Hugh Williams at the Renewal Arts Forum in Caux, Switzerland
01 October 2004
The Kutlacas play the harpsichord in turns—Frescobaldi, Scarlatti, Couperin—then they play together, three hands. Maja says she is lucky—she only has to use her right hand.
HARMONY AND AGONY
Svetlana and Maja Kutlaca, mother and daughter from Serbia, give a harpsichord lecture recital at last July’s Renewal Arts Forum at the Initiatives of Change centre in Caux. Svetlana traces the history of ideas about harmony from the Crusades to the French Revolution. She draws on the contribution made by Greek, Arab, Byzantine and Renaissance European thinkers. The Kutlacas play the harpsichord in turns—Frescobaldi, Scarlatti, Couperin—then they play together, three hands. Maja says she is lucky—she only has to use her right hand. They play beautifully.
Meanwhile Zuriah Aljeffri from Malaysia projects slides of her paintings. Among them is a highly acclaimed series which evokes the agony of Bosnia in the 1990s.
Khasi musicians and singers from Shillong in north-east India tell me that they are grateful for the Welsh missionaries who in the 1880s brought the Gospel and education to their people. However, they also suppressed the Khasi language and culture. The hill people are only now recovering. One example of this progress is Sohlyngngem, a Khasi operetta, composed and directed from the piano by Neil Nongkynrh, with string performers from Britain, a German jazz saxophonist and a Nigerian drummer. Combined with four singers from Meghalaya the effect is stunning.
The Catholic chapel opposite the front door of the conference centre is the setting for a recital by two remarkable musicians— Markus Stockhausen from Germany and Tara Bouman from the Netherlands. Markus plays the flugelhorn, the silver trumpet and the piccolo trumpet; Tara the clarinet, bass clarinet and the basset horn. (No—not all at once.) They play their own compositions and improvisations. The close blending of the haunting sounds, that echo around the high ceiling of the chapel, reflects the closeness of their relationship—they are husband and wife. Their young son in the front pew earns the occasional wink from his mother. As we leave he is at a table, selling their CDs. A harmonious family.
The Origami workshop, led by three women from Japan in traditional dress, is supposed to meet from 9 to 11 each morning. I look in at 8pm and it is still going strong. Not a Japanese lady in sight. Laura Noble, 11, from England is doing the teaching. The women have not only taught Laura well, they have also been generous with the special Origami paper. Despite the long hours of usage it doesn’t run out. How did they have room for anything else in their suitcases, one wonders?
Why did Russian theatre director Viatcheslav Dolgachev bring an American play, Twelve Angry Men, from his New Moscow Drama Theatre to Caux? He replies that he looked for a play that would show that the choice of the individual does matter—set, in this case, in a jury room where the fate of a young man accused of murder is in the balance. To begin with, only one of the eleven jurors has ‘reasonable doubt’ about the boy’s guilt. By the end of the play the figures are exactly reversed — thanks to the courage of the lone juror. Dolgachev’s direction is as tight as a taut wire.

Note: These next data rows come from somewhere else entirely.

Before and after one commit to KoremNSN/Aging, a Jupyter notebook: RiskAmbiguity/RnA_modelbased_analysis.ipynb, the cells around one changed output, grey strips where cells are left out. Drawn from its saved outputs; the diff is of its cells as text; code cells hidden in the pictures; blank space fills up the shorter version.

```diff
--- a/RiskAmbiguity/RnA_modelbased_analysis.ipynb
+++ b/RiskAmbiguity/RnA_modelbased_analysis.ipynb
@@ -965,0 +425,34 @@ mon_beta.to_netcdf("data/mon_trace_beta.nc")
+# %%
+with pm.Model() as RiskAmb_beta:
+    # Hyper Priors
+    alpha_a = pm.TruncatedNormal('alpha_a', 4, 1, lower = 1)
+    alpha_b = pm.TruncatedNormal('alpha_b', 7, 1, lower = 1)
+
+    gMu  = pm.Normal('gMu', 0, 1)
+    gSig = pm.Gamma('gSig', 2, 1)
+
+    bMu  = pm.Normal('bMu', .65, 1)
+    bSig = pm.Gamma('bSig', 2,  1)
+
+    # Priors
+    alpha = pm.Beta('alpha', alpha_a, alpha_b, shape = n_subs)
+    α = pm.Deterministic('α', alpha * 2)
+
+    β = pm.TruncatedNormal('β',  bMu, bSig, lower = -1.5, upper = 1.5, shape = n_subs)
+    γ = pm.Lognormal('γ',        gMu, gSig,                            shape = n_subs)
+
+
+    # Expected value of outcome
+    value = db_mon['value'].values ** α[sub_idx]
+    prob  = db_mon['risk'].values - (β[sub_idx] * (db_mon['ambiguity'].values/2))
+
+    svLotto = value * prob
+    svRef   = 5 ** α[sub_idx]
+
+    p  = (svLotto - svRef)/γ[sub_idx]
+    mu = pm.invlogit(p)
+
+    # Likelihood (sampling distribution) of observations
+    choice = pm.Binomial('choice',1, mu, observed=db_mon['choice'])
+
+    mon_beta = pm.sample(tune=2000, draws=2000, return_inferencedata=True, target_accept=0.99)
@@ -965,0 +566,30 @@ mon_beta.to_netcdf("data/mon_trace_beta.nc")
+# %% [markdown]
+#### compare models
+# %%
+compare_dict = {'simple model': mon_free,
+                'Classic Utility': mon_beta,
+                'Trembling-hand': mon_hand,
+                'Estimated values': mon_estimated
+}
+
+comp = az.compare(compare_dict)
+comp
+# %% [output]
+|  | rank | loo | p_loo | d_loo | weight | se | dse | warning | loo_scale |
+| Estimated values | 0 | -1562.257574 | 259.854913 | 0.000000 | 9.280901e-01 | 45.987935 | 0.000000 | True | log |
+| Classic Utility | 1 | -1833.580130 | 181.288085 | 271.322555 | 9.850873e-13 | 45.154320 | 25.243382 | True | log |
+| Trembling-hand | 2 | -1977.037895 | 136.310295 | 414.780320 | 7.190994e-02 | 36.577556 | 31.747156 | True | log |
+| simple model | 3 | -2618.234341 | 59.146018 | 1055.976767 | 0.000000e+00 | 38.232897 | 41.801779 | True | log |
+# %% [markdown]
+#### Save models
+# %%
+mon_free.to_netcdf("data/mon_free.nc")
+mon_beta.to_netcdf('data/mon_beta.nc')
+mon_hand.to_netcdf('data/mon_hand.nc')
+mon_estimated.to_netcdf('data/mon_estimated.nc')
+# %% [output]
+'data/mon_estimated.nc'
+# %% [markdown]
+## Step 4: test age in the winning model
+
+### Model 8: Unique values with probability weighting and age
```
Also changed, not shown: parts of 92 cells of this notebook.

On the first evening we are treated to a colourful pageant of Plains Indian dance by the Red Thunder troupe from Alberta, Canada. On the final morning they reappear in entirely different costume to perform two Maori dances from New Zealand. The reason? Their director is Aroha Crowchild, a Maori married to a Plains Indian. Several of her children are among the dancers.
Young German composer Uwe Steinmetz’s Genesis combines imagination with vision. His seven movements for strings and wind instruments are preceded by readings from the Qur’an in Arabic, the Bhagavad Gita in Hindi, the Torah in Hebrew and the New Testament in English (no Greek-speaker was available). They tell similar stories. On a screen are projected some of the 137 woodcuts executed by Herman Fechenbachs between 1926 and 1936, before he was forced to flee from Germany. They illustrate the Book of Genesis. The music itself draws on Gregorian chant, Indian ragas and jazz motifs. Several artforms contributing to one powerful experience.